[YOUR TASK] Please go through the records below and return every line holding the word "changed".

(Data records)
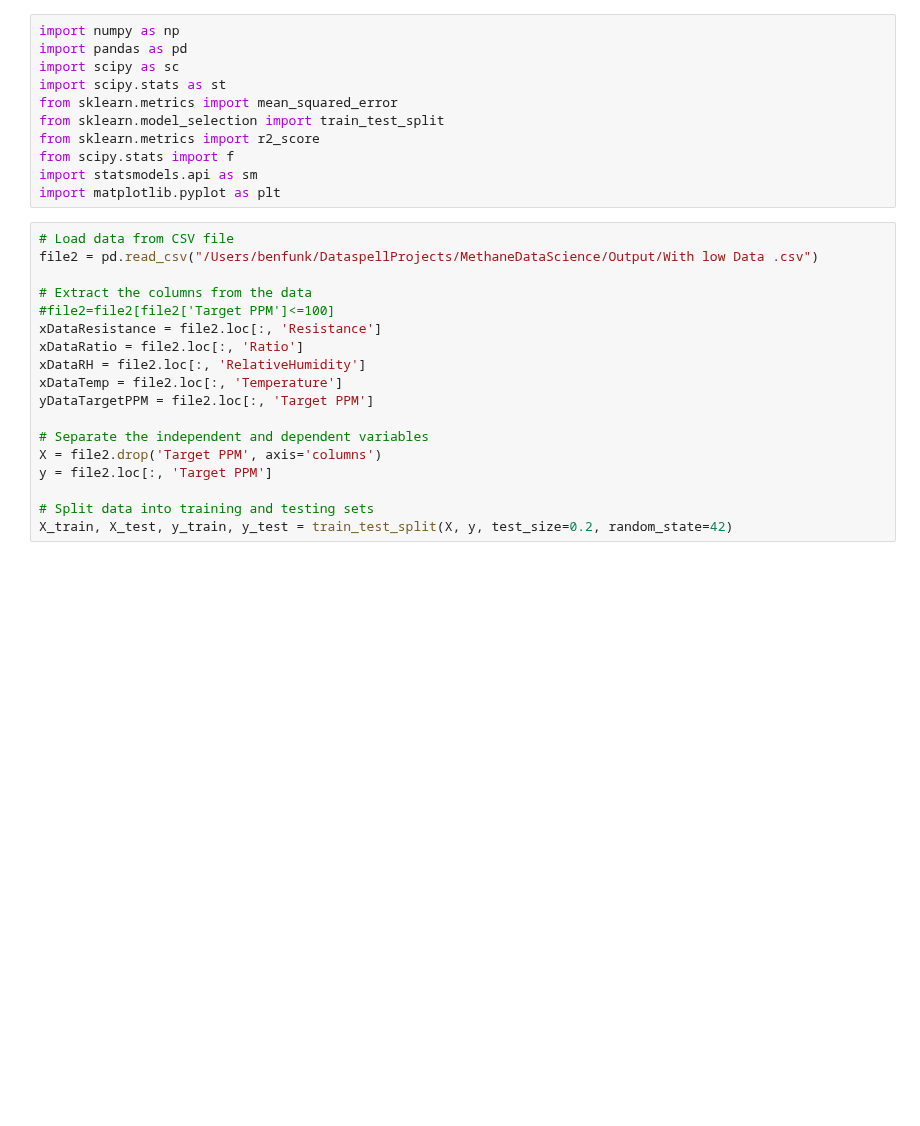
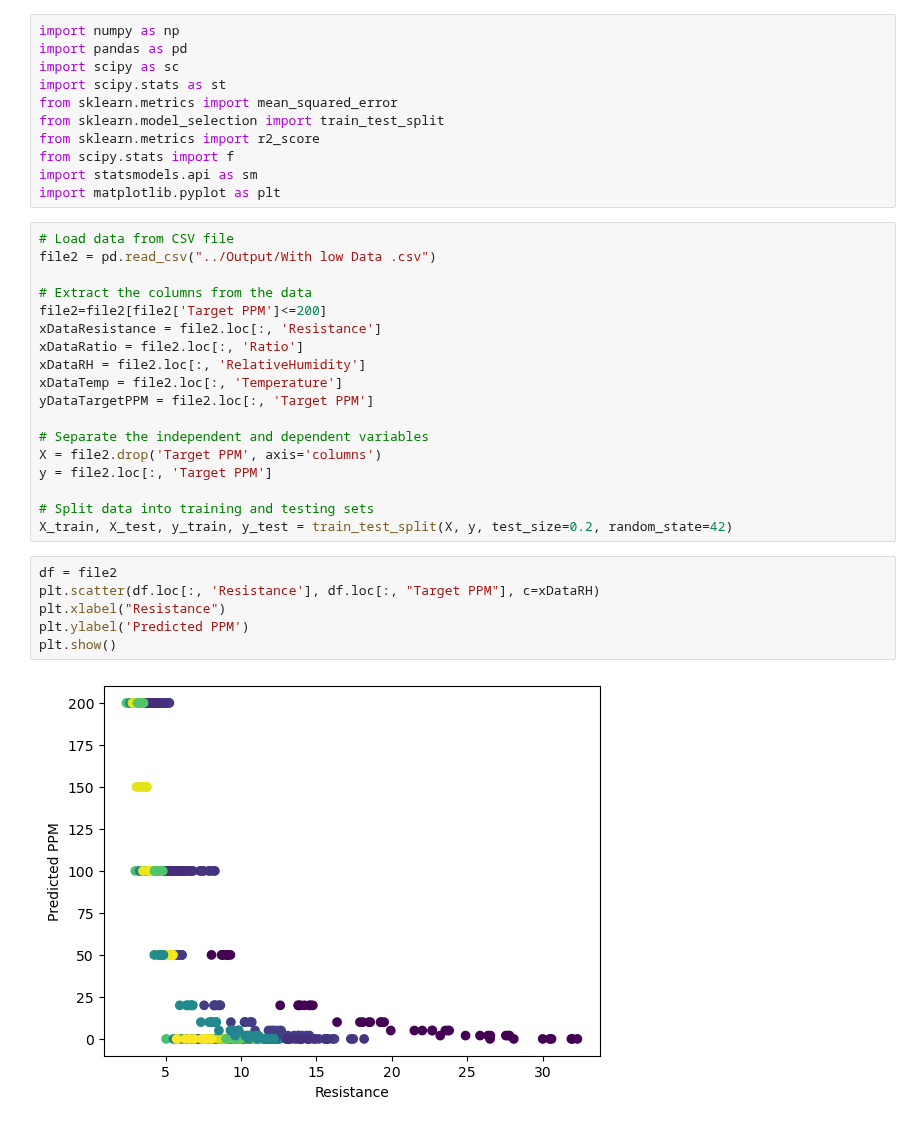
Before and after one commit to Coopsims/MethaneDataScience, a Jupyter notebook: Ben's Analysis/FunkBastvikenAnalysis.ipynb, the cells around one changed output. Saved outputs shown, nothing was run; the diff lists cells and outputs as text; blank space fills up the shorter version.

```diff
--- a/Ben's Analysis/FunkBastvikenAnalysis.ipynb
+++ b/Ben's Analysis/FunkBastvikenAnalysis.ipynb
@@ -11,10 +11,10 @@ import statsmodels.api as sm
 import matplotlib.pyplot as plt
 # %%
 # Load data from CSV file
-file2 = pd.read_csv("/Users/benfunk/DataspellProjects/MethaneDataScience/Output/With low Data .csv")
+file2 = pd.read_csv("../Output/With low Data .csv")
 
 # Extract the columns from the data
-#file2=file2[file2['Target PPM']<=100]
+file2=file2[file2['Target PPM']<=200]
 xDataResistance = file2.loc[:, 'Resistance']
 xDataRatio = file2.loc[:, 'Ratio']
 xDataRH = file2.loc[:, 'RelativeHumidity']
@@ -27,6 +27,14 @@ y = file2.loc[:, 'Target PPM']
 
 # Split data into training and testing sets
 X_train, X_test, y_train, y_test = train_test_split(X, y, test_size=0.2, random_state=42)
+# %%
+df = file2
+plt.scatter(df.loc[:, 'Resistance'], df.loc[:, "Target PPM"], c=xDataRH)
+plt.xlabel("Resistance")
+plt.ylabel('Predicted PPM')
+plt.show()
+# %% [output]
+[figure, added]
 # %%
 #
 def funct(X, a, b, c,d):
```
Also changed, not shown: parts of 4 cells of this notebook, 1 other file.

[REPLY]
Before and after one commit to Coopsims/MethaneDataScience, a Jupyter notebook: Ben's Analysis/FunkBastvikenAnalysis.ipynb, the cells around one changed output. Saved outputs shown, nothing was run; the diff lists cells and outputs as text; blank space fills up the shorter version.
Also changed, not shown: parts of 4 cells of this notebook, 1 other file.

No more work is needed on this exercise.